Ministry considering EVN’s proposal for electricity price hikes
Deputy Minister of Industry and Trade Do Thang Hai said on the sidelines of the Government's November meeting on Thursday that prices of input were rising in both domestic and global markets, which were certainly affecting electricity production prices.
Hai said that according to the EVN's report, the company anticipated a record loss of more than VND31 billion this year despite efforts to reduce costs through repairing, recurrent expenses and optimising operation systems.
Any decisions must comply with the Prime Minister's Decision 24/2017/QĐ-TTg about the mechanism for adjustment of average retail electricity price.
EVN estimated a loss of more than VND15.7 billion in the first ten months of this year and VND31.36 billion for the full year due to rising input costs from rising coal, oil and gas prices.
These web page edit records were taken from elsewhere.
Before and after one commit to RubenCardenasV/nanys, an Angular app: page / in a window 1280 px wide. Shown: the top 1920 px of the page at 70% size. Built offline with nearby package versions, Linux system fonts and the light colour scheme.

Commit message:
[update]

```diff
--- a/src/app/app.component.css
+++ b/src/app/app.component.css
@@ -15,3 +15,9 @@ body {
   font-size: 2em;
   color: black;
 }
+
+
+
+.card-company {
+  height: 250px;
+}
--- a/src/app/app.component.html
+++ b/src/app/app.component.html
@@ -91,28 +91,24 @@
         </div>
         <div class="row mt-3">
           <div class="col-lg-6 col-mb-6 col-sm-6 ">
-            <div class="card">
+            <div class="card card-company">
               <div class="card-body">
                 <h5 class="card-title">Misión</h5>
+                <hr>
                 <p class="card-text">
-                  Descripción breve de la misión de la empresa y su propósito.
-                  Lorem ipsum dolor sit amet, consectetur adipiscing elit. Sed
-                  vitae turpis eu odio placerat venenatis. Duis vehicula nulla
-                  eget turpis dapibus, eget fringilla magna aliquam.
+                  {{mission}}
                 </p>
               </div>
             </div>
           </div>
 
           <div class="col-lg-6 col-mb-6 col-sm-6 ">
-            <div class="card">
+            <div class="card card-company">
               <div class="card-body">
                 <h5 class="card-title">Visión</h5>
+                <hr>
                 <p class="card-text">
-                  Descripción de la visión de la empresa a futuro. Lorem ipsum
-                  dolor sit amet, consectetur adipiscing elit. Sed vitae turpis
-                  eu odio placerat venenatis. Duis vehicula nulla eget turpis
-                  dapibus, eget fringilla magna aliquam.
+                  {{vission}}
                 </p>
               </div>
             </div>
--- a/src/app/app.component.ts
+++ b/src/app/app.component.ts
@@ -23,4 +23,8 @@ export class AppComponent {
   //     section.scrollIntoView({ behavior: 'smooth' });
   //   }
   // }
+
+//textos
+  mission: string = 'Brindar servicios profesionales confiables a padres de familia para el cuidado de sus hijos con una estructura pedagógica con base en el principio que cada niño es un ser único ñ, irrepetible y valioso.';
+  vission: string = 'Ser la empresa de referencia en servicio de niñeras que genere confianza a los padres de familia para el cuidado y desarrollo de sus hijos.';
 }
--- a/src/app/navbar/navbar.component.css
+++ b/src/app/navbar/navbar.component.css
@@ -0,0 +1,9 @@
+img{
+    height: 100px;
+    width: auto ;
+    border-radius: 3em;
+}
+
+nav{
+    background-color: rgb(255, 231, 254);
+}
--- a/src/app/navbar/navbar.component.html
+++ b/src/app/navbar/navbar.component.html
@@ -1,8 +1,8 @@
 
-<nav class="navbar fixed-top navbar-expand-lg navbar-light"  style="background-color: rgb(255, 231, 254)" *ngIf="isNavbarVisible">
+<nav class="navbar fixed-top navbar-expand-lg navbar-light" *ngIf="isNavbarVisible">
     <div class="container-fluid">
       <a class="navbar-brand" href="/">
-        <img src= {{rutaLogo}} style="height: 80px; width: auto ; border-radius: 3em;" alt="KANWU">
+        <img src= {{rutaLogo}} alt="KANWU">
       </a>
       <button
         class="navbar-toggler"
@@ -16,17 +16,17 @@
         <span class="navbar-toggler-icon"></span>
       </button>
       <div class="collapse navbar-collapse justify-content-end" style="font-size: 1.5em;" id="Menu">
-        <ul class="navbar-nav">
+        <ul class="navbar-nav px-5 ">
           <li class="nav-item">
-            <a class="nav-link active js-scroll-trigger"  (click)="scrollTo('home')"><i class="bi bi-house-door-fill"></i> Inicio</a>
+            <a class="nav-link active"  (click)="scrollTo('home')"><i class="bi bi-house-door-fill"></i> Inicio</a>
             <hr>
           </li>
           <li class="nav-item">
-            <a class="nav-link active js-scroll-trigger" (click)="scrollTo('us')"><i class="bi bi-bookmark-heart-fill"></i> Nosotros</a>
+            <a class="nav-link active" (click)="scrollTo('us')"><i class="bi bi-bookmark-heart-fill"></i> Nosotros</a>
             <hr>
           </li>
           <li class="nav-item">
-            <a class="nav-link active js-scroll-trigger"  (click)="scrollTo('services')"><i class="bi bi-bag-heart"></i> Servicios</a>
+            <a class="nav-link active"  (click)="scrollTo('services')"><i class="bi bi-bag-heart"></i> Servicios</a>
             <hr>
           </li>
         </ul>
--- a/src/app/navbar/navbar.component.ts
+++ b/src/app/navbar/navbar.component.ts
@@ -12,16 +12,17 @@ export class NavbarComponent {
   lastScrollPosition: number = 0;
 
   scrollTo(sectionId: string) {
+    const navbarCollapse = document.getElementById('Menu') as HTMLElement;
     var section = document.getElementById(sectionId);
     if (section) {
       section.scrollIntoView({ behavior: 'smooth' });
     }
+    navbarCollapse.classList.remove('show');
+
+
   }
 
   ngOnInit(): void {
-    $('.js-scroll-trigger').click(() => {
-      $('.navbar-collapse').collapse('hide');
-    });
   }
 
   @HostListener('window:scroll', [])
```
While the global fuel prices had not shown any signs of falling to the average level of 2021 this year, the exchange rate kept increasing, and the proportion of cheap power sources such as hydroelectricity decreased. Therefore, EVN was still under pressure to raise electricity selling prices to compensate for the loss.
The current average electricity retail price was VND1,864.44 per kWh (excluded VAT) which was maintained from March 2019 to control inflation and support production and business.
According to statistics on Global Petrol Prices, Vietnam had a low average electricity price compared to other countries in ASEAN. The average retail price of Vietnam was higher than only Laos and Malaysia, and lower than Indonesia, Thailand, the Philippines and Singapore.
Economic expert Dinh Trong Thinh said that increasing electricity prices was a relatively urgent need for EVN. "When and how to increase the electricity prices were problems for the management agency to harmonise the interests between the electricity users and the generators, however."
Thinh stressed that any adjustment in electricity prices must be put into careful consideration in the context of inflationary risk, and many enterprises were in difficulty due to rising input costs and strong reductions in orders.
It was necessary to ensure transparency in the costs which constituted electricity prices, Thinh stressed.
According to Ha Dang Son, director of the Centre for Energy and Green Growth Research, if electricity prices were kept low for too long, investors would be hesitant to invest in the power sector.
He said that electricity prices should be adjusted to reasonable levels to ensure economic development while encouraging private investments to ensure national energy security.
Financial expert Ngo Tri Long said that electricity prices being held back too long was a problem that needed to be resolved soon. Otherwise, it would lead to a power supply shortage as happened to the petrol market recently. The costs constituting the prices of necessary goods must be calculated correctly, sufficiently, and reasonably to prevent market distortions and encourage investment.
Source: Vietnam News